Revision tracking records
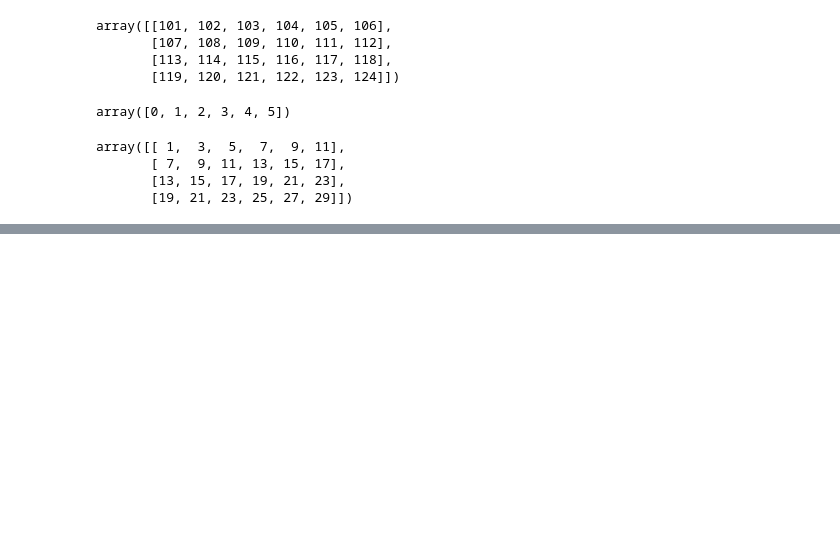
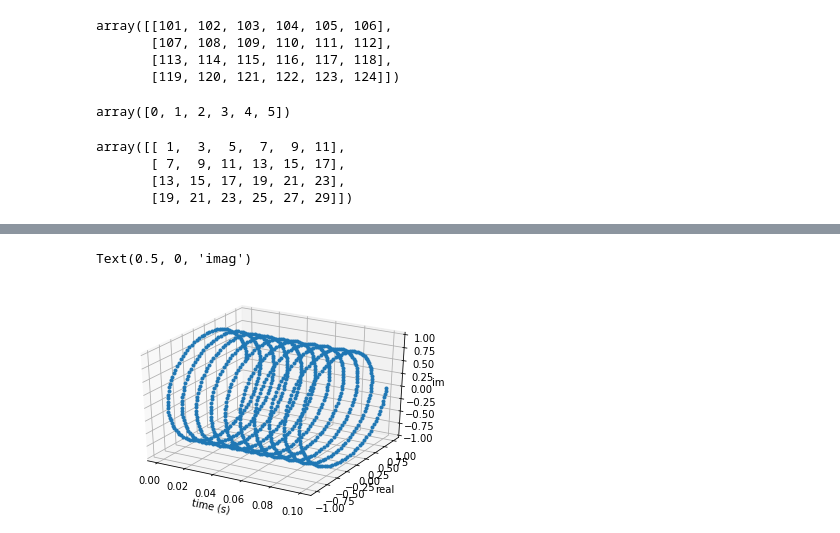
Before and after one commit to jinyoung821/class2019Fall, a Jupyter notebook: English Phonology.ipynb, the cells around one changed output, grey strips where cells are left out. Cells and saved outputs as stored; diff of their text form; code cells hidden in the pictures; blank space fills up the shorter version.

```diff
--- a/English Phonology.ipynb
+++ b/English Phonology.ipynb
@@ -704,0 +829,12 @@ array([[ 1,  3,  5,  7,  9, 11],
+# %%
+fig = plt.figure()
+ax = fig.add_subplot(111, projection='3d')
+ax.plot(t[0:1000], c.real[0:1000], c.imag[0:1000], '.')     # 세 개의 입력값(3차원)
+ax.set_xlabel('time (s)')
+ax.set_ylabel('real')
+ax.set_zlabel('imag')
+# 그래프를 위에서 볼 때 (real) > cos 함수
+# 그래프를 옆에서 볼 때 (imaginary) > sin 함수
+# %% [output]
+Text(0.5, 0, 'imag')
+[figure, added]
```
Also changed, not shown: parts of 23 cells of this notebook, 1 other file.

*What this task involves*. Output the records above in their entirety and exactly, leaving out all images.

*Result*.
Before and after one commit to jinyoung821/class2019Fall, a Jupyter notebook: English Phonology.ipynb, the cells around one changed output, grey strips where cells are left out. Cells and saved outputs as stored; diff of their text form; code cells hidden in the pictures; blank space fills up the shorter version.

```diff
--- a/English Phonology.ipynb
+++ b/English Phonology.ipynb
@@ -704,0 +829,12 @@ array([[ 1,  3,  5,  7,  9, 11],
+# %%
+fig = plt.figure()
+ax = fig.add_subplot(111, projection='3d')
+ax.plot(t[0:1000], c.real[0:1000], c.imag[0:1000], '.')     # 세 개의 입력값(3차원)
+ax.set_xlabel('time (s)')
+ax.set_ylabel('real')
+ax.set_zlabel('imag')
+# 그래프를 위에서 볼 때 (real) > cos 함수
+# 그래프를 옆에서 볼 때 (imaginary) > sin 함수
+# %% [output]
+Text(0.5, 0, 'imag')
+[figure, added]
```
Also changed, not shown: parts of 23 cells of this notebook, 1 other file.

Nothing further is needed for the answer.